Monday, 2 May 2011

The Right Trousers

On Tuesday 26 October 2010 it was to time to see Dr M, the haematologist, again. No visit to such a specialist is complete without a prior blood test and on this occasion my samples bore good news and bad news. There was a modest rise in my haemoglobin to 9.9 which was a good sign. Not so hot was a very low neutrophil count of 0.31. My other white cell counts weren’t looking too clever either, so it was time for a tactic new to me, but which the wise Dr M had no doubt foreseen all along. I would need a course of daily injections of granulocyte-colony stimulating factor (G-CSF), plus weekly blood tests in order to ensure that my counts remained sufficiently robust to be able to continue the current schedule of chemotherapy every 21 days. As the good people at Macmillan put it:

“White cell numbers are usually back to normal by the time the next dose of chemotherapy is due. But, sometimes, if the levels of white cells are still low, the chemotherapy has to be postponed, or the dose lowered.”
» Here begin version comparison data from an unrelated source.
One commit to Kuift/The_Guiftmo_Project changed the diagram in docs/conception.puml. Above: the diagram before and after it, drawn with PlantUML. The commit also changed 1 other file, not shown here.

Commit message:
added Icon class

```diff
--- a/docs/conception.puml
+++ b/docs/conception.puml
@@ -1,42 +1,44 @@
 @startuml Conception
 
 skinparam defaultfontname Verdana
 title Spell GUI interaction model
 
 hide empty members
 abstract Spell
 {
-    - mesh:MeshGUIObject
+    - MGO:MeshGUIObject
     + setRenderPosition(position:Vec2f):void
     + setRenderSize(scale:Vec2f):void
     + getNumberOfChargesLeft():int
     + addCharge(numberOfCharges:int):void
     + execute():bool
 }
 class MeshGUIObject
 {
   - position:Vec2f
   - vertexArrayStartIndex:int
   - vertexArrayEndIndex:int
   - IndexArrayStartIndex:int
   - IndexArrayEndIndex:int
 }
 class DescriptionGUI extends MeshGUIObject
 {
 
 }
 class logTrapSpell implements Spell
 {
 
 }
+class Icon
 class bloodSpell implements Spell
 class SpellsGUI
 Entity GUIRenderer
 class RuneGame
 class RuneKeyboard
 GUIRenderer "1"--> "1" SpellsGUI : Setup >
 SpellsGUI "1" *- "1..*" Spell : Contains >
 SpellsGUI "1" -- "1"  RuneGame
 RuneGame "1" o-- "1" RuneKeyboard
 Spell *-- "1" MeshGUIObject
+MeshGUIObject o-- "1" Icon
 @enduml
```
As my mercifully brief September stay in hospital dealing with a stubborn chest infection had highlighted, my immune system was at the time of diagnosis significantly hampered by heavy infiltration of my bone marrow by malignant B-cells. These useless malformed entities just clog everything up and so cause harm by sheer force of numbers (I am sure there is an improving moral here about the evils of neglecting regular spring cleaning). As the system was therefore being suppressed both by my disease and now from the battering of chemo, it was time to call in reinforcements in the form of a manufactured version of a naturally occurring bodily protein that would stimulate production of neutrophils.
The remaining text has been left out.